Commandment seven: Ordinary Kashmiris must be viewed as neither militants nor separatists nor even as being enamoured by Pakistan. In Kashmir today there exists an overwhelming sentiment against violence, irrespective of its origin. Militancy may not be down and out, but it has lost a great deal of popular legitimacy. Indeed, there is virtually no enthusiasm or sympathy for the foreign militants. Reports that Afghans belonging to the dreaded Lashkar-e-Tayyba may be dominating the militancy has generated deep discomfiture in significant sections of the valley. Kashmiris have always had an uneasy relationship with the Afghans, rooted in the history of the tyrannical Afghan rule over the valley.

Similarly, there is an equally strong disillusionment with Pakistan. The political and social conditions prevailing within Pakistan have not gone unnoticed in the valley. The near total absence of a civil society, the deep ethnic conflict in Sindh and other areas, and the almost Orwellian control that is exercised in Pakistan-occupied Kashmir, has gradually left a deep impression on the Kashmiris.
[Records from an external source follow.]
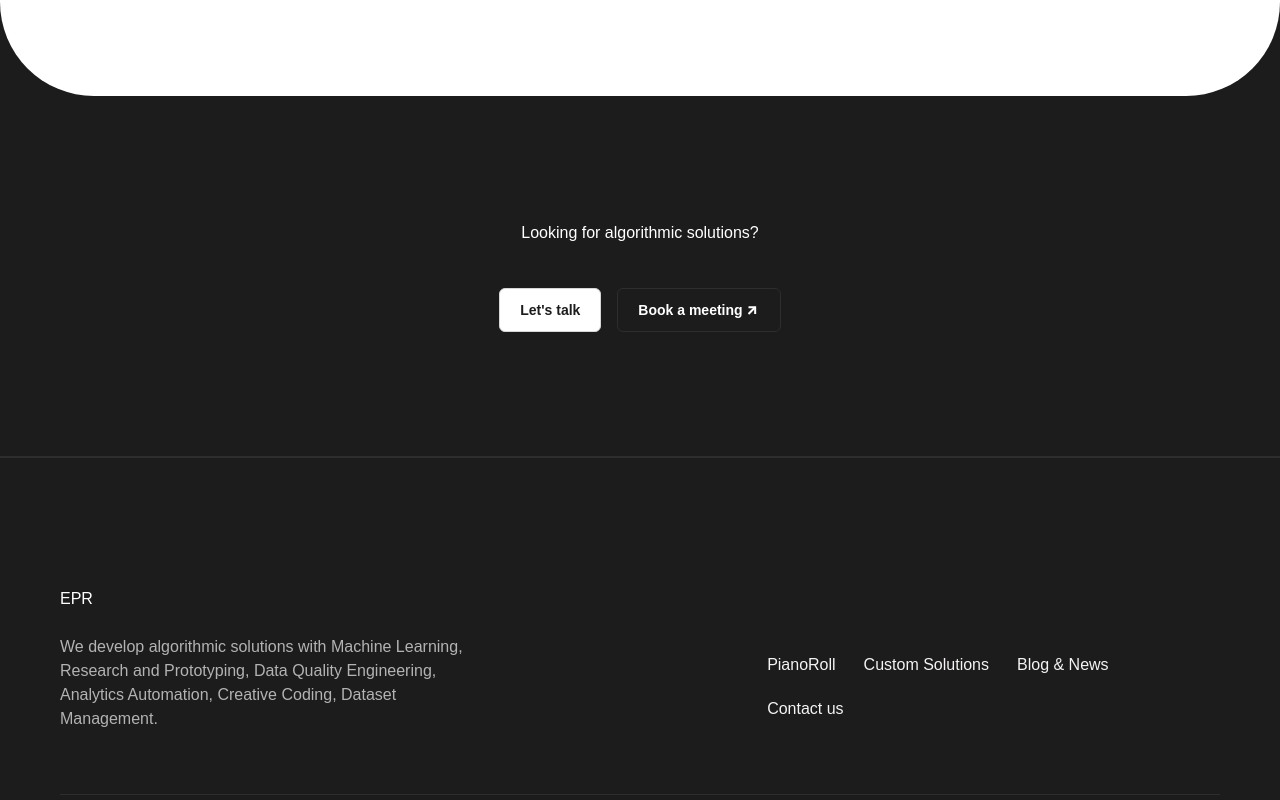
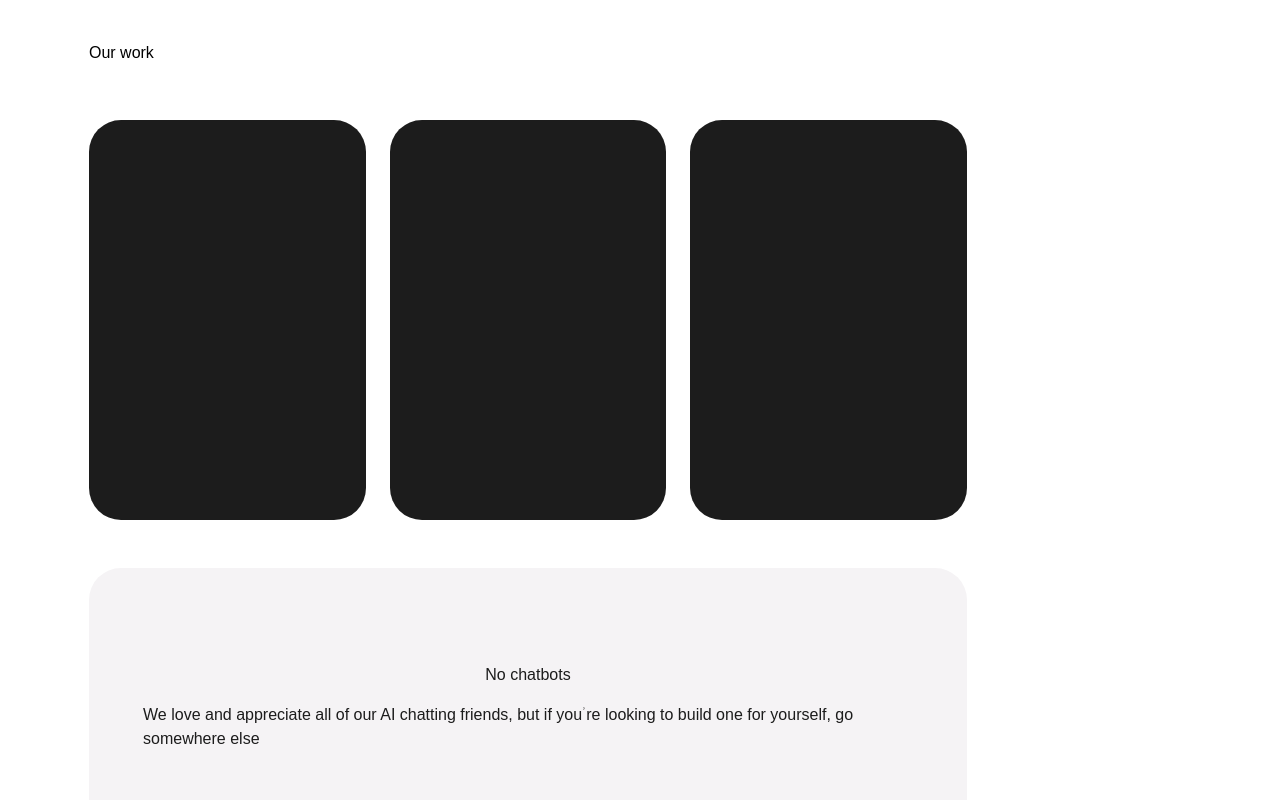
Before and after one commit to Nospoko/epr-landing, a Next.js app in the folder algrtm/: page / in a window 1280 px wide. Shown: the part 1320-2120 px from the top of the page. Built offline with nearby package versions, Linux system fonts and the light colour scheme.

Commit message:
basic OurWork design done

```diff
--- a/algrtm/src/app/page.js
+++ b/algrtm/src/app/page.js
@@ -1,6 +1,7 @@
 import AlgorithmicMusicSection from "@/components/AlgorithmicMusicSection";
 import DataLabSection from "@/components/DataLabSection";
 import DevelopSection from "@/components/DevelopSection";
+import OurWork from "@/components/OurWork";
 import RoundedTextComponent from "@/components/RoundedTextComponent";
 import SolutionsSection from "@/components/SolutionsSection";
 import RoundedRectangle from "@/components/shared/RoundedRectangle";
@@ -23,6 +24,7 @@ export default function Home() {
           gap="8"
           showButton={true}
         />
+        <OurWork />
       </div>
       <RoundedRectangle />
       <SolutionsSection version="version1" />
--- /dev/null
+++ b/algrtm/src/components/OurWork.js
@@ -0,0 +1,24 @@
+import Image from "next/image";
+import React from "react";
+
+const OurWork = () => {
+  return (
+    <section className="mt-[2.75rem] w-full self-stretch max-w-[78.25rem] flex flex-col gap-6 items-start mx-[1rem] md:max-w-[54.875rem] md:mt-[7.75rem md:mx-[4.56rem] xl:m-[5.88rem] bg-neutralLight-neutral100 dark:bg-neutralDark-neutral100">
+      <h4 className="h4 lg:h2">Our work</h4>
+      <div className="flex flex-col lg:flex-row w-full self-stretch gap-[1.5rem] md:flex-row xl:gap-[2rem] mt-[2rem]">
+        <div className="rounded-[2rem] bg-neutralLight-neutral10 w-[21.44rem] h-[24.98rem]"></div>
+        <div className="rounded-[2rem] bg-neutralLight-neutral10 w-[21.44rem] h-[24.98rem]"></div>
+        <div className="rounded-[2rem] bg-neutralLight-neutral10 w-[21.44rem] h-[24.98rem]"></div>
+      </div>
+      <div className="mt-[1.5rem] flex flex-col gap-[1rem] items-center px-[1.5rem] md:px-[3.38rem] xl:mx-[6.75rem] py-[5.88rem]  text-neutralLight-neutral10 dark:text-neutralDark-neutral10 bg-neutralLight-neutral90 dark:bg-neutralDark-neutral90 rounded-[2rem]">
+        <h5 className="h5_500">No chatbots</h5>
+        <h6 className="h6_600">
+          We love and appreciate all of our AI chatting friends, but if you’re
+          looking to build one for yourself, go somewhere else
+        </h6>
+      </div>
+    </section>
+  );
+};
+
+export default OurWork;
```
Also changed, not shown: algrtm/public/PianoForAI.png (added).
The coup by General Pervez Musharraf has strengthened the growing feeling in Kashmir that a country whose own commitment to democracy is so weak and imperfect can hardly be a real supporter of the democratic aspirations of the people of Jammu and Kashmir.

Commandment eight: A dialogue between the centre and the Kashmiris should be as inclusive as possible, and no group or individual must be considered untouchable. No conditions must be attached at the beginning of a dialogue. It is quite obvious that any negotiations the centre conducts can in no way compromise the unity and integrity of India. Even separatists realise this, but any explicit conditionalities make it difficult for many to take the initial leap from the streets to the negotiating table. Similarly, even militants who are willing to give up arms and eschew violence should be given a place at the negotiating table, as must representatives from minorities and different regions of the state.



Commandment nine: Attempt to revive the ceasefire. The few days of the ceasefire by the Hizb-ul-Mujahideen were greeted with enthusiasm all over the state. The centre must make an attempt to revive the ceasefire, even while it continues the fight against those who do not give up violence.

Commandment ten: A dialogue must not be for merely buying time or for transferring power to a new leadership, but for arriving at a modus vivendi that can ensure long term peace in the state. It is essential, therefore, that this dialogue is carried not through dilettante Track II wallahs, but by a specially constituted negotiating team that has the backing of the top political leadership of the country. A specially constituted task force, as earlier indicated, on Kashmir may perhaps be needed to carry out negotiations, as well as to address other pressing problems in the state.